The charity has chosen to fund a PhD student supervised by Professor David Long, whose research project, “Using three-dimensional human vessels in a dish to understand cardiovascular disease in children with chronic kidney disease”, scored the highest in the grant round.
Cardiovascular disease is a major cause of early death in children with kidney disease and leads to damage to blood vessels, and the research will investigate what drives vascular damage in children with chronic kidney disease.
Paul says, “It would be great to meet Professor Long and the PhD student and see what a difference our funding has made to his work.
“I remember talking to Liz many years ago about things she’d like to do in the future and funding a PhD was high on her list, so now we’ve adopted her idea as a family.”
Liz adds, “We could have left money in a will, but this way we get to enjoy the process. He might not find what he’s looking for, but he’ll find something that will be useful to somebody. It’s obvious the panel felt strongly about it, and it’s great it got such a high score.”
The name of the award was important to them as it reflects how kidney disease has affected their family through the generations.
Paul says, “Our family experience is a major part of why we wanted to support this PhD. At some point, our children will have children, and perhaps someone will research something that will help them, or there will be better therapies. Then our grandchildren, and people like them, won’t even have to face this issue.”

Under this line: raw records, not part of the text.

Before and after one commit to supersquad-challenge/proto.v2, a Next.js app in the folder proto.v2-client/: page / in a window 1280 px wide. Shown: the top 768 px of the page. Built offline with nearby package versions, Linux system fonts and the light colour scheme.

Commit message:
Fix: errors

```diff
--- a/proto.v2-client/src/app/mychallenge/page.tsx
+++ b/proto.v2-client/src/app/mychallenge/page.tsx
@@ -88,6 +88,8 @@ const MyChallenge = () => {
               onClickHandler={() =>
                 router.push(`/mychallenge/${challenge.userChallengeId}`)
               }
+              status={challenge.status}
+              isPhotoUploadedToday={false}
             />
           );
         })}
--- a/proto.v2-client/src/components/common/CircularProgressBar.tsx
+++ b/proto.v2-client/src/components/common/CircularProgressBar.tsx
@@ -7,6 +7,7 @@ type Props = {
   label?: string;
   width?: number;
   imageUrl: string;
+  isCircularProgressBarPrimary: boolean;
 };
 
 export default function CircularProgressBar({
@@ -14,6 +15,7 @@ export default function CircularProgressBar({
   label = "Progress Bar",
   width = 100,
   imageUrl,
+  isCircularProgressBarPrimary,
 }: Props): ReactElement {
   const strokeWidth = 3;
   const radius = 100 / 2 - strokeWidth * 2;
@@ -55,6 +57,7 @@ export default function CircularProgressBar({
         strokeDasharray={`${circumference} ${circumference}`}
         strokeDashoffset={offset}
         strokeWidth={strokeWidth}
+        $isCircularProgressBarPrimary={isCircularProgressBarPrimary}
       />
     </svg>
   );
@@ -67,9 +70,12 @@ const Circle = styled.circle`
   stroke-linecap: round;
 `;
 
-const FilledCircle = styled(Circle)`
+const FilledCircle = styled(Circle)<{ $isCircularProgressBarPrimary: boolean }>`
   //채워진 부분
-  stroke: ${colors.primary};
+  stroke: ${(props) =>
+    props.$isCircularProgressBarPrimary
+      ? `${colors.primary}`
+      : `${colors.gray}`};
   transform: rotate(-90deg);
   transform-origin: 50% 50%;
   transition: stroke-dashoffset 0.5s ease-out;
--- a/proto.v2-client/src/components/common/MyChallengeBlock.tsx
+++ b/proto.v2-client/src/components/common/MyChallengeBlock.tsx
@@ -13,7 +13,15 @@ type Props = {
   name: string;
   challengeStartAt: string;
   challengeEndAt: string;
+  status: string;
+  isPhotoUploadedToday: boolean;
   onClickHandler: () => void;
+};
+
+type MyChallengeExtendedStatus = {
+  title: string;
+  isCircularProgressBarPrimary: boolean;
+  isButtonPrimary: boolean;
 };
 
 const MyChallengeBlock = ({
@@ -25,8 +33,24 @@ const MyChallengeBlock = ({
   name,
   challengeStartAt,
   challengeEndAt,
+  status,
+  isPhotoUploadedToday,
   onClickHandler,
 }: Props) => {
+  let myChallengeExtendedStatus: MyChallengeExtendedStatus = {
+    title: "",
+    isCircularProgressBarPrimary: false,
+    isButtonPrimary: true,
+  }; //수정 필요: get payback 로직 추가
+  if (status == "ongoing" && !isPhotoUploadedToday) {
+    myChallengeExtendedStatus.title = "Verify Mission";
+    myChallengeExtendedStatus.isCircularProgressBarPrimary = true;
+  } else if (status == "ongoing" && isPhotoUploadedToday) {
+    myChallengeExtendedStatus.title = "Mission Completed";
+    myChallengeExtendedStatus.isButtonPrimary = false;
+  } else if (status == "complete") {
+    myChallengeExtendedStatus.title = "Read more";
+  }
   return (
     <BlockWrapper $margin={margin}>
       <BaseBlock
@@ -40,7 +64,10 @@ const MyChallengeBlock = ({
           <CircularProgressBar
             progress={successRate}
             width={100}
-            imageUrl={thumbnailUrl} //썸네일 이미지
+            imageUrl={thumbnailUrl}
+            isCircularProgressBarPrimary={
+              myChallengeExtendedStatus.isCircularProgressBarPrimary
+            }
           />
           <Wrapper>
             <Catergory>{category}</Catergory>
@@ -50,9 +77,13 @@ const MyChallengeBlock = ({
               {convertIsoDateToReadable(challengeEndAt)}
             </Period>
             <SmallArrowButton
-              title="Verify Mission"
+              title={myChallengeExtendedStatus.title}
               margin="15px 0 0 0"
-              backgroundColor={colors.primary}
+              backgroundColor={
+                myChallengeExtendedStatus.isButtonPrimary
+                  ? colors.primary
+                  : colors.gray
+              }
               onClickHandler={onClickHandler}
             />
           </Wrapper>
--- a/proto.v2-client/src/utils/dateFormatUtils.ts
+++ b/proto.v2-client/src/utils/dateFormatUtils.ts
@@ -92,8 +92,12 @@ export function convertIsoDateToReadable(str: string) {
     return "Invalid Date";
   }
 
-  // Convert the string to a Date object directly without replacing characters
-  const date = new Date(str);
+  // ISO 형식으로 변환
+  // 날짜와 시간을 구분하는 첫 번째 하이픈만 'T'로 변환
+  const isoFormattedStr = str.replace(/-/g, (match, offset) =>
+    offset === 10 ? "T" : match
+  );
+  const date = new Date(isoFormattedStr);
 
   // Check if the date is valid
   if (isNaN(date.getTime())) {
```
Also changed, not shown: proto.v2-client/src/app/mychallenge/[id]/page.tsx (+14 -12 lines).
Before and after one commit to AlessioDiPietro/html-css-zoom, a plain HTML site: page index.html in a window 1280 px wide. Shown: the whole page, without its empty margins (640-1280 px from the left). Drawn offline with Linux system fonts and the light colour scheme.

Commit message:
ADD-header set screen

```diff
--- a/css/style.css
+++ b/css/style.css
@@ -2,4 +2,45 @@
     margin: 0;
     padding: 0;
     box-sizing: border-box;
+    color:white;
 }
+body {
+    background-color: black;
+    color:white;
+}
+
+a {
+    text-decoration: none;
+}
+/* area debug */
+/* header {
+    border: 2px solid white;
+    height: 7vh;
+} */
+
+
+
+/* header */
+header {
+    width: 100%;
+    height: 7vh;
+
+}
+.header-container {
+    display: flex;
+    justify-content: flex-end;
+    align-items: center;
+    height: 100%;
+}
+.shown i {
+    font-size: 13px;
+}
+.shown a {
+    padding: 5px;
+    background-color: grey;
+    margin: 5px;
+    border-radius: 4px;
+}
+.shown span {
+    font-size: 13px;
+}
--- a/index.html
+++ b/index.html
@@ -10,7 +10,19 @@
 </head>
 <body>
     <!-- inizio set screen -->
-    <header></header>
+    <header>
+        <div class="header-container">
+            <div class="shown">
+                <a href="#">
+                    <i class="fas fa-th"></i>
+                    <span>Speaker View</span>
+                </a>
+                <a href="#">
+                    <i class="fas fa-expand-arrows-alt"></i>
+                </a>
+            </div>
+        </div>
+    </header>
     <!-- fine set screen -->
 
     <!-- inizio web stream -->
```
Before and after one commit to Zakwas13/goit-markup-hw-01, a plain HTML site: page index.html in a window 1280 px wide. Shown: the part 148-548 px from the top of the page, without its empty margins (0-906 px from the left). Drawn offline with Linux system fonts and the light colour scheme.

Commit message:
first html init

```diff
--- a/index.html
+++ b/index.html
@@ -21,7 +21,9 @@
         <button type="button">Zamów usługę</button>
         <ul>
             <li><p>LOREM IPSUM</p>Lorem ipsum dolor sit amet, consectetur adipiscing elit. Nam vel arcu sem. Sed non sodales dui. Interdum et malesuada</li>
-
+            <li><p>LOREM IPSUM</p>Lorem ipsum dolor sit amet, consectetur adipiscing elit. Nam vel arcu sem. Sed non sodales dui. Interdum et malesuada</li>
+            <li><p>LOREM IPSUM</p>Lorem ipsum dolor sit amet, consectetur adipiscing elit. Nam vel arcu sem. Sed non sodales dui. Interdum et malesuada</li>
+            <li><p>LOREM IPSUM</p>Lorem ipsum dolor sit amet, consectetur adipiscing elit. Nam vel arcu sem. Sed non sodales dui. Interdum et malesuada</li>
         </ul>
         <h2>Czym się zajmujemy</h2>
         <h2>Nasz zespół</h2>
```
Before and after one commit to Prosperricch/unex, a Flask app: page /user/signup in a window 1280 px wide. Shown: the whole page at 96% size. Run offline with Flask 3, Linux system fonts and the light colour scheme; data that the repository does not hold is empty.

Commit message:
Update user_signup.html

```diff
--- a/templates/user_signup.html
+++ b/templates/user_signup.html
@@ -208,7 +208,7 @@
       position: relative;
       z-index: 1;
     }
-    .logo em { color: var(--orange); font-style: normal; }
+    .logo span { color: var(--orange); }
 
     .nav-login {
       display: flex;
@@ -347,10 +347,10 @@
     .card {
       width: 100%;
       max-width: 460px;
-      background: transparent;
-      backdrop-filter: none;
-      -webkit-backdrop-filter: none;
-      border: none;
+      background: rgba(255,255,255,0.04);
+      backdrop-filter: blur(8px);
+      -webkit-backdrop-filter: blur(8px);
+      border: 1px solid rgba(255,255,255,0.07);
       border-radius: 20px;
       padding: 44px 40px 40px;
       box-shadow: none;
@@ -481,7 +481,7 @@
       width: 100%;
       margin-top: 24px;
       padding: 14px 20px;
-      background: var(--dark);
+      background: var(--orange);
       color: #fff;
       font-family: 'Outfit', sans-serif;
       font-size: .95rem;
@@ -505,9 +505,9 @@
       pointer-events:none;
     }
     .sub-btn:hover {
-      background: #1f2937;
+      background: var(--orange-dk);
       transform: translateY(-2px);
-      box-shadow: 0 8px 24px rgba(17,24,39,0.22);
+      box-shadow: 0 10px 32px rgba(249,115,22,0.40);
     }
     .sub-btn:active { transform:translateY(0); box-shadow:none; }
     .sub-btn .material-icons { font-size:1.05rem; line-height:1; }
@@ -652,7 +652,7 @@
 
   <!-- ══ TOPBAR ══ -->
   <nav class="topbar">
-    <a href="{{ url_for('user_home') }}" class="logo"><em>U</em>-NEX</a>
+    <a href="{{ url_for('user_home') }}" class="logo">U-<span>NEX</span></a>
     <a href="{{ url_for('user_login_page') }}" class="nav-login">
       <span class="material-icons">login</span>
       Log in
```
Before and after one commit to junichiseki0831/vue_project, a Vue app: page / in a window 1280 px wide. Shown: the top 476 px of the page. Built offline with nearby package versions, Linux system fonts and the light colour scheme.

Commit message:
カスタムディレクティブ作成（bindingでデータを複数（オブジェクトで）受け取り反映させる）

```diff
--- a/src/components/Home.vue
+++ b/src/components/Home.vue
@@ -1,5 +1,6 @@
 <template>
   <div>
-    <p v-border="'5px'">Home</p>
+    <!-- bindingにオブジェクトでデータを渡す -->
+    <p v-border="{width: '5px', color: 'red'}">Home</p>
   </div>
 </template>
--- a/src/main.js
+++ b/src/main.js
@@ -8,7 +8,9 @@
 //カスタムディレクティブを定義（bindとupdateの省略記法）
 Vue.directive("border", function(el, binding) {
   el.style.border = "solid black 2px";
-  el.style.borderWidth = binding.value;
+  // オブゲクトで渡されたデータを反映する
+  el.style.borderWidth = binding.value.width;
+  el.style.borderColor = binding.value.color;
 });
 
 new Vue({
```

Liz adds, “Our sons are proud of us. Jamie’s happy he got good treatment and now he doesn’t even have to think about his health, whereas his life could have been very different.”